◆ **Task goal**: Starting from the first line below, count every line holding the word "left", then state the total alone.

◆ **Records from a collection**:
● ● ● ● ● ● ●

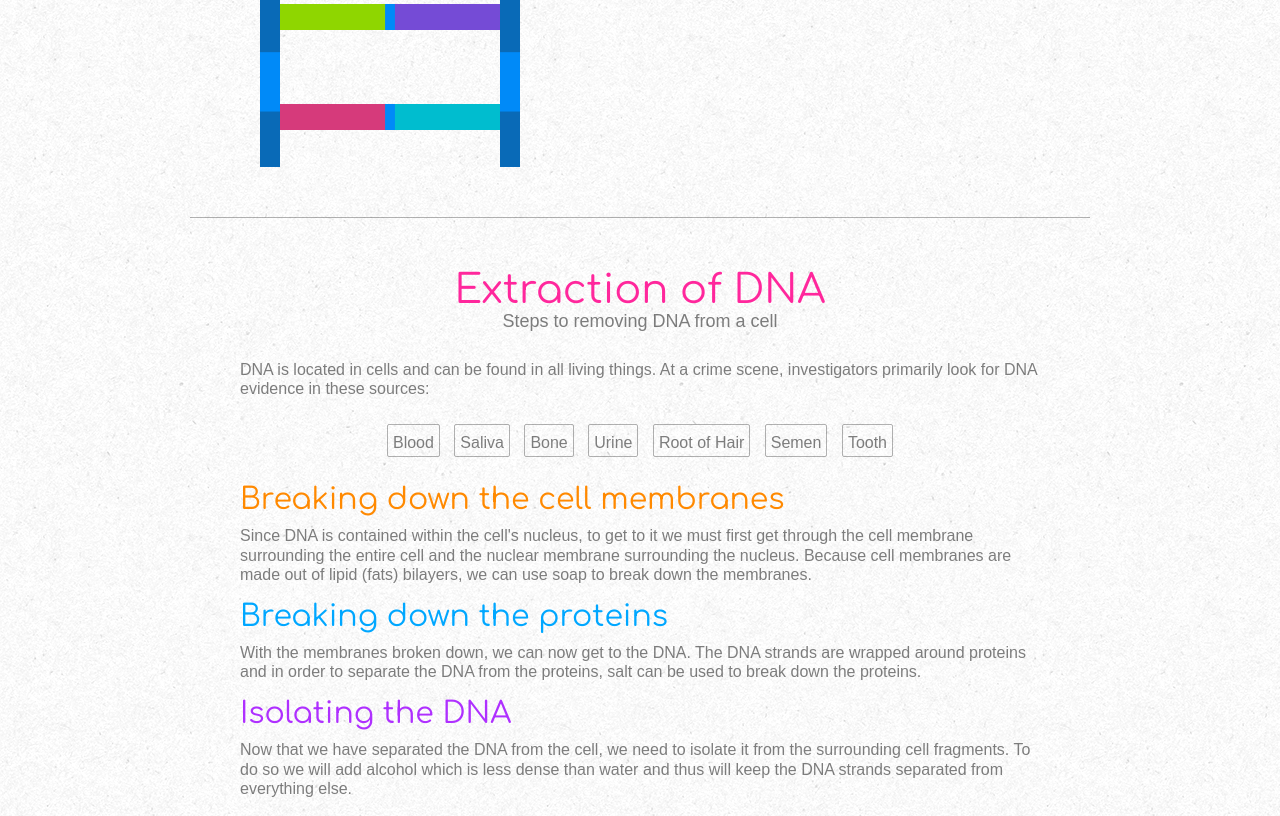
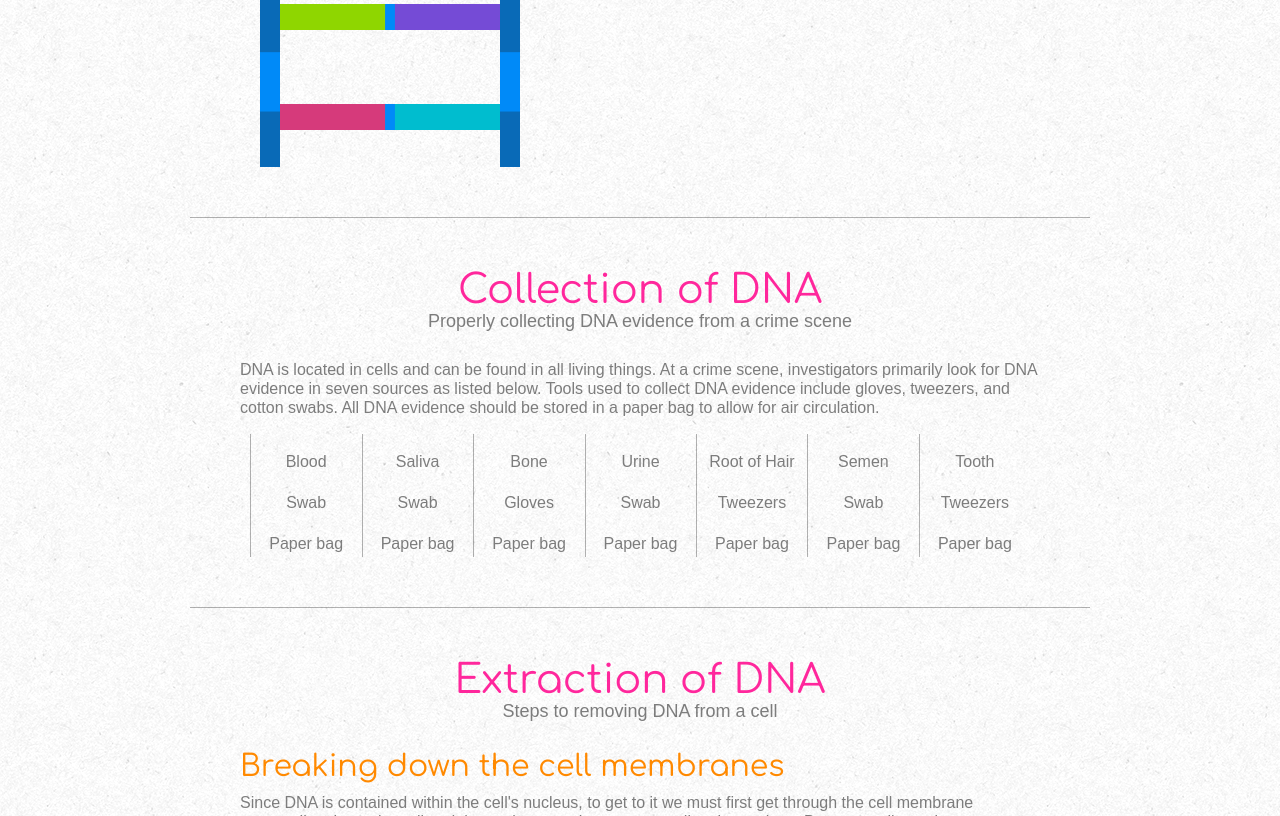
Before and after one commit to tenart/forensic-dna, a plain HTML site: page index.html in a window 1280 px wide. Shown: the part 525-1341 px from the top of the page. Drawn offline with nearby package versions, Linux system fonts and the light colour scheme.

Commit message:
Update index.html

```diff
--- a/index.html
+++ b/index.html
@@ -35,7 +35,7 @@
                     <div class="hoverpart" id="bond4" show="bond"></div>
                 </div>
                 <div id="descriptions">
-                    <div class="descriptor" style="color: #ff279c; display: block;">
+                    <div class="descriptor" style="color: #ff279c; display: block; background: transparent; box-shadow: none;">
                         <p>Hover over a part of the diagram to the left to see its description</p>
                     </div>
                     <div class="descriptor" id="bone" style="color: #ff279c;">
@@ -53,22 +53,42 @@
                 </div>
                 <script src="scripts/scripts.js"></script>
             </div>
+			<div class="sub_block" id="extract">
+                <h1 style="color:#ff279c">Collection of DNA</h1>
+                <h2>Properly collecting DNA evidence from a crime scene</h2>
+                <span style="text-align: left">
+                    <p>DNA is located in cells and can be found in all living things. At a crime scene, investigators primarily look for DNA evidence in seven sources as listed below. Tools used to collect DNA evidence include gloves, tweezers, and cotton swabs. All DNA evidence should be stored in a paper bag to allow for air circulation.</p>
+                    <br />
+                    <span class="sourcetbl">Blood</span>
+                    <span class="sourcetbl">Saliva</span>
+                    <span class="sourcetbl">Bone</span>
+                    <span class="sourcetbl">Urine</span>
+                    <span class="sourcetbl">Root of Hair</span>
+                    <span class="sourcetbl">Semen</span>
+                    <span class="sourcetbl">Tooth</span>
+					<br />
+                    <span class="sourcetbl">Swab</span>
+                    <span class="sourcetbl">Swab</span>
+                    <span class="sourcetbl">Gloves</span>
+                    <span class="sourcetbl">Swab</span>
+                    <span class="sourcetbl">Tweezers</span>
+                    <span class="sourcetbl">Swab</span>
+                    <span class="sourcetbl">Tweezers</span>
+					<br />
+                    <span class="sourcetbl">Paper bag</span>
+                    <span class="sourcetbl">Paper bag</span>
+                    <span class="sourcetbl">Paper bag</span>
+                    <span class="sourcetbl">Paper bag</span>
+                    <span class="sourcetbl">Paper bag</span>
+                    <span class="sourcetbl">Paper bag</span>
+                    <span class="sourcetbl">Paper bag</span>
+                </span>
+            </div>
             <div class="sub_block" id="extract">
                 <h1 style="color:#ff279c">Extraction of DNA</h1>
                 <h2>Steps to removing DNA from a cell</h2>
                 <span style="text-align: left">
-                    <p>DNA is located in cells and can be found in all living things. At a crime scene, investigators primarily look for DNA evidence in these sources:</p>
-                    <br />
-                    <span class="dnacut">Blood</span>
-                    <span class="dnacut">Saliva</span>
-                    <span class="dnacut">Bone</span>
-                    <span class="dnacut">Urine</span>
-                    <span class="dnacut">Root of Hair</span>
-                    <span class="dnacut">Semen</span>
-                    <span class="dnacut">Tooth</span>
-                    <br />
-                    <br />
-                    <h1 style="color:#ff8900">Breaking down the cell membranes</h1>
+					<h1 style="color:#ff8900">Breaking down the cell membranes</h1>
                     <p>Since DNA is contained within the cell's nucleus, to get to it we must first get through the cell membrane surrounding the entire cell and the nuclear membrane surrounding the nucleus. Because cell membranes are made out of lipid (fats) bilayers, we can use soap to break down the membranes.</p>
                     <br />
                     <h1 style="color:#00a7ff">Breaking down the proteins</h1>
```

● ● ● ● ● ● ●

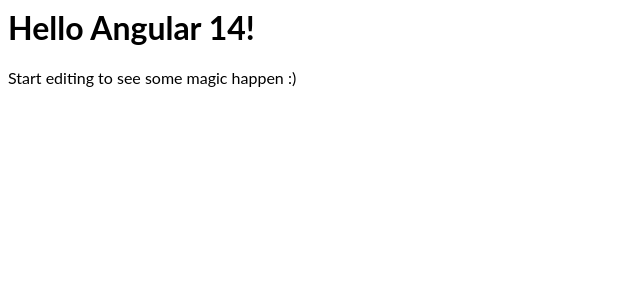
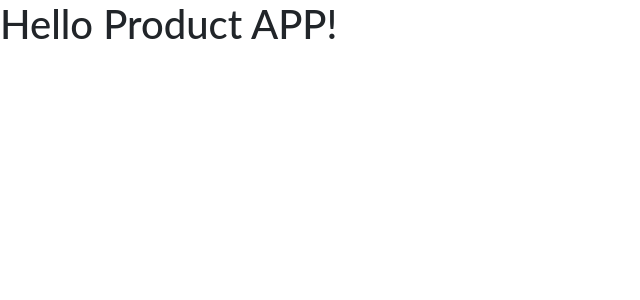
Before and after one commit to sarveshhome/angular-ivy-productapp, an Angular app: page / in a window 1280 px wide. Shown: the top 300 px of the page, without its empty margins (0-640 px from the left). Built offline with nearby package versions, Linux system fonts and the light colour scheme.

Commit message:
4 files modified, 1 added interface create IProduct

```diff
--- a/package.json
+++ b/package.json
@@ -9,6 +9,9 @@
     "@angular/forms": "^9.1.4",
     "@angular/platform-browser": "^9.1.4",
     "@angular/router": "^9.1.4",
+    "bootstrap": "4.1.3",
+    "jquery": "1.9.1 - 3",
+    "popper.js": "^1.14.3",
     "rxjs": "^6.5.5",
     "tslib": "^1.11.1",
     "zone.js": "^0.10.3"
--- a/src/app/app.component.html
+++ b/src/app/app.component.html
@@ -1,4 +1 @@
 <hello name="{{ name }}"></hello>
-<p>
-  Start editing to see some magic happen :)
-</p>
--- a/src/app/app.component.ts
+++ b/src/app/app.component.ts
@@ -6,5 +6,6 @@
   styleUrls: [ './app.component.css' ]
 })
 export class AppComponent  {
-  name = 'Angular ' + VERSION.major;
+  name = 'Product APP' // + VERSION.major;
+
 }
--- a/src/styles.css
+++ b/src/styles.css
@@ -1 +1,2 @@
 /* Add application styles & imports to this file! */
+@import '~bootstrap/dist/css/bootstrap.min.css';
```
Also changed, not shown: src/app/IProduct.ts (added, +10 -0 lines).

● ● ● ● ● ● ●

◆ **Problem solution**: 4